Version difference data
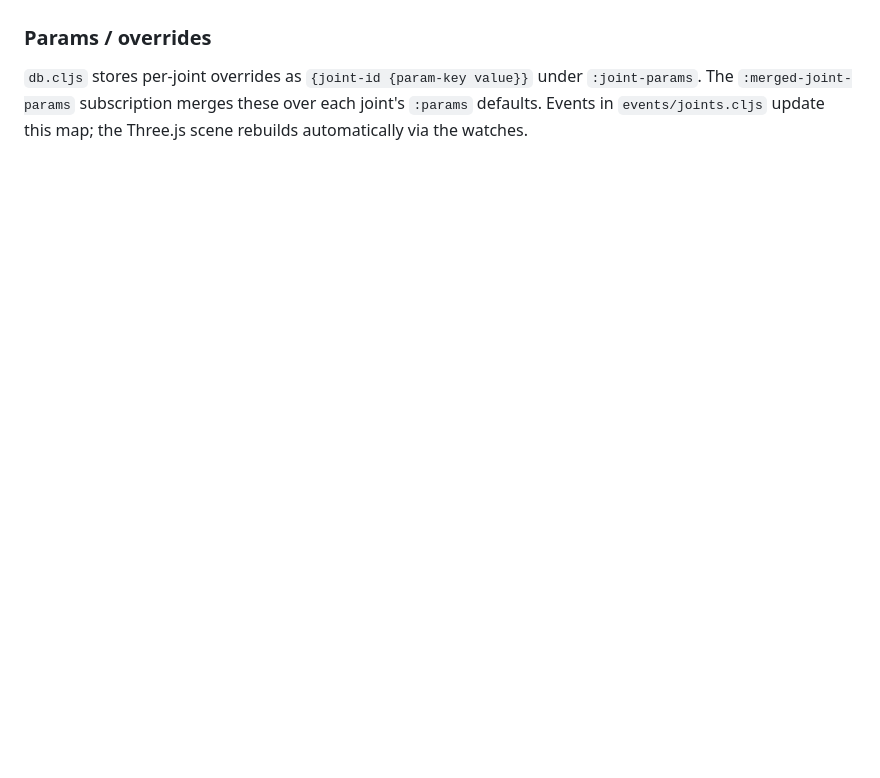
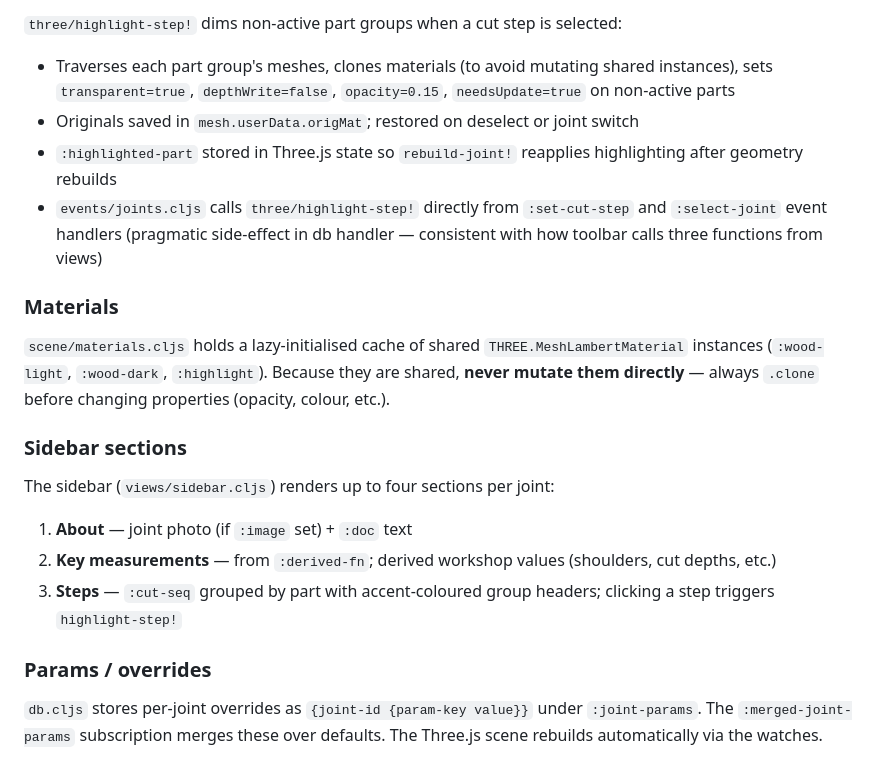
Before and after one commit to edipofederle/jor, a Markdown page: CLAUDE.md, the part around one of its changes. GitHub-like rendering; blank space fills up the shorter version.

```diff
--- a/CLAUDE.md
+++ b/CLAUDE.md
@@ -60,4 +86,20 @@ Each joint picks its own axis orientation; the conventions are documented in com
+`three/highlight-step!` dims non-active part groups when a cut step is selected:
+- Traverses each part group's meshes, clones materials (to avoid mutating shared instances), sets `transparent=true`, `depthWrite=false`, `opacity=0.15`, `needsUpdate=true` on non-active parts
+- Originals saved in `mesh.userData.origMat`; restored on deselect or joint switch
+- `:highlighted-part` stored in Three.js state so `rebuild-joint!` reapplies highlighting after geometry rebuilds
+- `events/joints.cljs` calls `three/highlight-step!` directly from `:set-cut-step` and `:select-joint` event handlers (pragmatic side-effect in db handler — consistent with how toolbar calls three functions from views)
+
+### Materials
+
+`scene/materials.cljs` holds a lazy-initialised cache of shared `THREE.MeshLambertMaterial` instances (`:wood-light`, `:wood-dark`, `:highlight`). Because they are shared, **never mutate them directly** — always `.clone` before changing properties (opacity, colour, etc.).
+
+### Sidebar sections
+
+The sidebar (`views/sidebar.cljs`) renders up to four sections per joint:
+1. **About** — joint photo (if `:image` set) + `:doc` text
+2. **Key measurements** — from `:derived-fn`; derived workshop values (shoulders, cut depths, etc.)
+3. **Steps** — `:cut-seq` grouped by part with accent-coloured group headers; clicking a step triggers `highlight-step!`
 
 ### Params / overrides
 
-`db.cljs` stores per-joint overrides as `{joint-id {param-key value}}` under `:joint-params`. The `:merged-joint-params` subscription merges these over each joint's `:params` defaults. Events in `events/joints.cljs` update this map; the Three.js scene rebuilds automatically via the watches.
+`db.cljs` stores per-joint overrides as `{joint-id {param-key value}}` under `:joint-params`. The `:merged-joint-params` subscription merges these over defaults. The Three.js scene rebuilds automatically via the watches.
```
Also changed, not shown: other parts of CLAUDE.md (+33 -7 lines).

* **AIM OF THE TASK**: Leave the pictures out and output the rest of the data word for word.

* **COMPLETED EXERCISE**:
Before and after one commit to edipofederle/jor, a Markdown page: CLAUDE.md, the part around one of its changes. GitHub-like rendering; blank space fills up the shorter version.

```diff
--- a/CLAUDE.md
+++ b/CLAUDE.md
@@ -60,4 +86,20 @@ Each joint picks its own axis orientation; the conventions are documented in com
+`three/highlight-step!` dims non-active part groups when a cut step is selected:
+- Traverses each part group's meshes, clones materials (to avoid mutating shared instances), sets `transparent=true`, `depthWrite=false`, `opacity=0.15`, `needsUpdate=true` on non-active parts
+- Originals saved in `mesh.userData.origMat`; restored on deselect or joint switch
+- `:highlighted-part` stored in Three.js state so `rebuild-joint!` reapplies highlighting after geometry rebuilds
+- `events/joints.cljs` calls `three/highlight-step!` directly from `:set-cut-step` and `:select-joint` event handlers (pragmatic side-effect in db handler — consistent with how toolbar calls three functions from views)
+
+### Materials
+
+`scene/materials.cljs` holds a lazy-initialised cache of shared `THREE.MeshLambertMaterial` instances (`:wood-light`, `:wood-dark`, `:highlight`). Because they are shared, **never mutate them directly** — always `.clone` before changing properties (opacity, colour, etc.).
+
+### Sidebar sections
+
+The sidebar (`views/sidebar.cljs`) renders up to four sections per joint:
+1. **About** — joint photo (if `:image` set) + `:doc` text
+2. **Key measurements** — from `:derived-fn`; derived workshop values (shoulders, cut depths, etc.)
+3. **Steps** — `:cut-seq` grouped by part with accent-coloured group headers; clicking a step triggers `highlight-step!`
 
 ### Params / overrides
 
-`db.cljs` stores per-joint overrides as `{joint-id {param-key value}}` under `:joint-params`. The `:merged-joint-params` subscription merges these over each joint's `:params` defaults. Events in `events/joints.cljs` update this map; the Three.js scene rebuilds automatically via the watches.
+`db.cljs` stores per-joint overrides as `{joint-id {param-key value}}` under `:joint-params`. The `:merged-joint-params` subscription merges these over defaults. The Three.js scene rebuilds automatically via the watches.
```
Also changed, not shown: other parts of CLAUDE.md (+33 -7 lines).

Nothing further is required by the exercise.